In 1866, Chandler was approached by the Metropolitan Board of Health to investigate sanitary concerns that impacted the health of New York City. He continued his work for the Board of Health, becoming its first chemist, and, in 1873, he was appointed its president. In this capacity, he provided laws that protected both the health of New Yorkers and the health of the environment in which they lived, promoting laws and regulations that would curb the discharge of toxic gases and acids into sludge.

During the entire time he was monitoring the health and environment of New Yorkers, Chandler was making his mark as dean of the Columbia School of Mines, creating and leading a distinguished faculty from the School’s inception to 1897. Over the years, the School has been a leader in mining and metallurgy research and education, including pioneering work in mineral beneficiation, chemical thermodynamics, kinetics, and transport phenomena in mineral extraction and processing.

Today we recognize our obligation to help our planet endure, and that obligation has become part of the mission of the School as we seek to educate socially responsible engineering and applied science leaders whose work results in the betterment of the human condition, locally, nationally, and globally.

In the late 1990s, the School’s traditional programs in mining and mineral engineering were transformed to include environmental concerns for land and water resources. The Department of Earth and Environmental Engineering resulted and, as such, its faculty became an integral part of the new University-wide major initiative in Earth studies, the Columbia Earth Institute.

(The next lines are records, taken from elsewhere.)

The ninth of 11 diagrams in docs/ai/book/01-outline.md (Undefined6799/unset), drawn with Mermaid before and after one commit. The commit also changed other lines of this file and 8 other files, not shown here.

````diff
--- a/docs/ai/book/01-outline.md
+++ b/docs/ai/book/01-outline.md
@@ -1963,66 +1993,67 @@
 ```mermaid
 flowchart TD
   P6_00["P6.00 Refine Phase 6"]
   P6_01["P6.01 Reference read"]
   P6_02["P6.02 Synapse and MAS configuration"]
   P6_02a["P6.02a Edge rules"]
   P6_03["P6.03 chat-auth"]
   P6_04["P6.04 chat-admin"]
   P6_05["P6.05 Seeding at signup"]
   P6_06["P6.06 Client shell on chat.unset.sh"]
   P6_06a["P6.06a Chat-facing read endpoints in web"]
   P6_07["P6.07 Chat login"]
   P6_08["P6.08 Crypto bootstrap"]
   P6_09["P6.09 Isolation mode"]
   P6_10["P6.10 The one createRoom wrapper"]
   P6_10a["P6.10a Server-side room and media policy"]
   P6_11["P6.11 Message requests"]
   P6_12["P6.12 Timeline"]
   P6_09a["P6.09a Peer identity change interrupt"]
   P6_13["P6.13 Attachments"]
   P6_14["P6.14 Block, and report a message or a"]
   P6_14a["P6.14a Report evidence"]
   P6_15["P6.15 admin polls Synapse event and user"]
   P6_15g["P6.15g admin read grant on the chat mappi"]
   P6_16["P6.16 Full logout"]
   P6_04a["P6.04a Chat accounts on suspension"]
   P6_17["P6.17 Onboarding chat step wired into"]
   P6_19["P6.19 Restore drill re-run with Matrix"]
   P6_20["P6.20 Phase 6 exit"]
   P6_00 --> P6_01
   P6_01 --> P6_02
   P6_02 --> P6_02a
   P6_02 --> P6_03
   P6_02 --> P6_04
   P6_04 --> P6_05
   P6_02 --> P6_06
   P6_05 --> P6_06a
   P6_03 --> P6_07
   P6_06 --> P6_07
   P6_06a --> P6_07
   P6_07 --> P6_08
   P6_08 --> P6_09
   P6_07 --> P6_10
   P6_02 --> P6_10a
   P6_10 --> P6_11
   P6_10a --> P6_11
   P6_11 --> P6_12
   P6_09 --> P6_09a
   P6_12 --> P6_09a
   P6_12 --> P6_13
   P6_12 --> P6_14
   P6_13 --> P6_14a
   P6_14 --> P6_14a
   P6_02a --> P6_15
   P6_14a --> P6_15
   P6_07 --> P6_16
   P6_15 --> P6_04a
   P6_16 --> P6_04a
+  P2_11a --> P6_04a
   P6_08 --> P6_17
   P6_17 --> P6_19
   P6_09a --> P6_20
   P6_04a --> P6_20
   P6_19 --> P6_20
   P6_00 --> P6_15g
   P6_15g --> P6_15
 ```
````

Today, faculty in many different departments are tackling sustainability as a research focus, each working in his or her specialized area to help solve some of the most intractable problems that face our world today. I hope you will enjoy reading about them and their research, and are proud of the great impact that Columbia Engineering is making on the lives of many people around the world today.

Feniosky Peña-Mora
Dean